Waiting, waiting, waiting…. And then, the clap of thunder!












  1. Yes! Writing ‘And time seemed to stand still’ does nothing but cue the reader to something that should be happening. It does nothing to actually make it happen.

    There are countless articles written about how we should write short, sharp sentences to enhance the feeling of immediacy in the reader, but very few about how to build the tension up to that moment [perhaps because slow anything is anathema in this go-go-zoom era].

    Making the reader wait is a good thing – if done well. 🙂

    • Candy

      Sometimes I think the trick is to make the character wait — and the reader follows along. I definitely think the reader will wait happily if they are invested in what happens next — especially if they are invested in the character’s fate.

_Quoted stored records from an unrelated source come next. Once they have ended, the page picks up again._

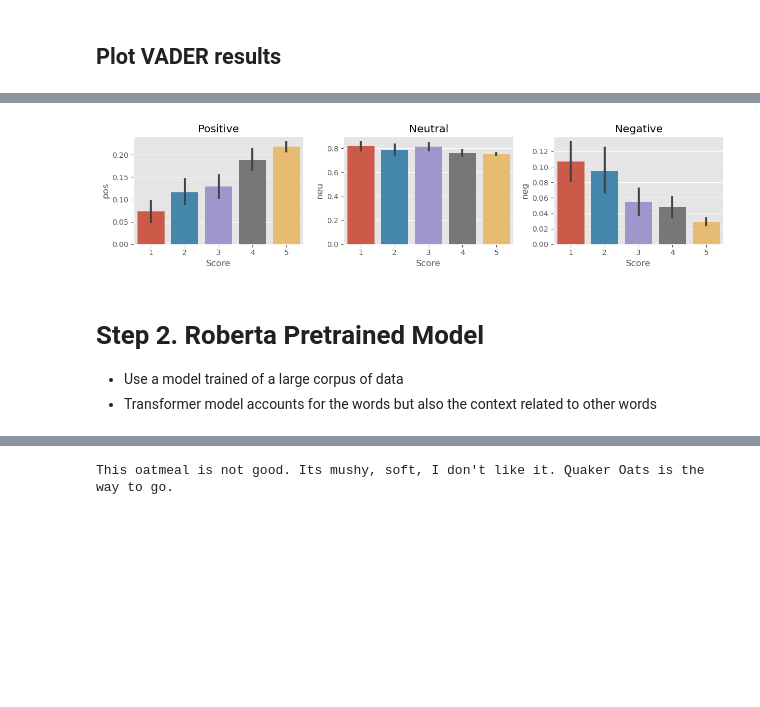
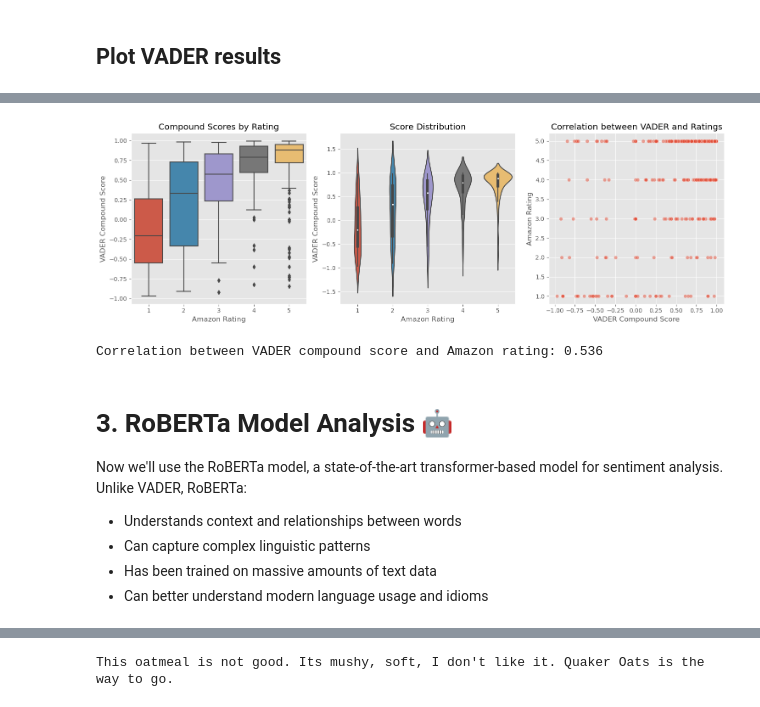
Before and after one commit to One0385/SentimentAnalysis_Practice_2, a Jupyter notebook: sentiment_analysis.ipynb, the cells around one changed output, grey strips where cells are left out. Cells and saved outputs as stored; diff of their text form; code cells hidden in the pictures; blank space fills up the shorter version.

```diff
--- a/sentiment_analysis.ipynb
+++ b/sentiment_analysis.ipynb
@@ -171,19 +301,49 @@ plt.show()
 # %%
-fig, axs = plt.subplots(1, 3, figsize = (12, 3))
-sns.barplot(data = vaders, x = 'Score', y = 'pos', ax = axs[0])
-sns.barplot(data = vaders, x = 'Score', y = 'neu', ax = axs[1])
-sns.barplot(data = vaders, x = 'Score', y = 'neg', ax = axs[2])
-axs[0].set_title('Positive')
-axs[1].set_title('Neutral')
-axs[2].set_title('Negative')
+import matplotlib.pyplot as plt
+import seaborn as sns
+
+# Assuming 'vaders' DataFrame is already defined with 'Score', 'pos', 'neu', 'neg', and 'compound' columns
+
+# Create a more insightful visualization of VADER scores
+plt.figure(figsize=(15, 5))
+
+# Create subplots for different aspects of VADER analysis
+plt.subplot(131)
+sns.boxplot(data=vaders, x='Score', y='compound')
+plt.title('Compound Scores by Rating')
+plt.xlabel('Amazon Rating')
+plt.ylabel('VADER Compound Score')
+
+plt.subplot(132)
+sns.violinplot(data=vaders, x='Score', y='compound')
+plt.title('Score Distribution')
+plt.xlabel('Amazon Rating')
+plt.ylabel('VADER Compound Score')
+
+plt.subplot(133)
+sns.scatterplot(data=vaders, x='compound', y='Score', alpha=0.5)
+plt.title('Correlation between VADER and Ratings')
+plt.xlabel('VADER Compound Score')
+plt.ylabel('Amazon Rating')
+
 plt.tight_layout()
 plt.show()
+
+# Print correlation statistics
+corr = vaders['compound'].corr(vaders['Score'])
+print(f'\nCorrelation between VADER compound score and Amazon rating: {corr:.3f}')
 # %% [output]
-[figure, old version]
+[figure, new version]
+Correlation between VADER compound score and Amazon rating: 0.536
 # %% [markdown]
-# Step 2. Roberta Pretrained Model
-- Use a model trained of a large corpus of data
-- Transformer model accounts for the words but also the context related to other words
+# 3. RoBERTa Model Analysis 🤖
+
+Now we'll use the RoBERTa model, a state-of-the-art transformer-based model for sentiment analysis. Unlike VADER, RoBERTa:
+
+- Understands context and relationships between words
+- Can capture complex linguistic patterns
+- Has been trained on massive amounts of text data
+- Can better understand modern language usage and idioms
 # %%
 from transformers import AutoTokenizer
 from transformers import AutoModelForSequenceClassification
```
Also changed, not shown: parts of 13 cells of this notebook.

      As for the instructions to write short, sharp sentences… HA! Sometimes that’s exactly the right approach and sometimes it’s not. In writing, as in life, I’m always leery of advice that starts with YOU SHOULD or YOU SHOULDN’T. Unless it’s something like “don’t smoke in bed” or proof read before you send out a business email, I’m anti-advice. LOL…

  2. You are anti advice because you are a rebel…

    I love that sudden burst of thunder and then followed by a torrential down pour is awesome. That has been summer here in Michigan this year.

    Interesting about the travel sequences in Dracula. That was very much how they traveled at that time. I wonder how they might have come about if Stoker had been alive now to write the story.

    And then take it a step further and imagine the Stoker sparkly vampire. That just seems wrong.

    • Candy

      I’m sure that Stoker would have come up with a brooding vampire — and brooding vampire hunter — even flying first class instead of riding in a slower-then-slow carriage. The brooding and contemplating were a good part of his style.

      Also… No sparkly vamps for him!

  3. I had similar thoughts this weekend, but not so much along the lines of suspense as opposed to character development. I happened across Rocky on TV and got sucked in (for the umpteenth time…) Anyway, my husband and I were sitting on the couch readily eating-up the part of the movie where Rocky gets to know Adrian. At about the same time, we both turned to each other and noted that movies nowadays don’t spend that much time getting readers invested in the characters. The same can be said for suspense in some ways.

    • Candy

      Yes, I think we sometimes (too often) jump to the action. If you don’t care about the characters, the consequences have less… umm consequence. Waiting for the boom to drop, vampire to attack, bomb to explode, etc. is time that can and should be spent getting invested in the people. It’s hard to care what happens to the characters if you never get to know them.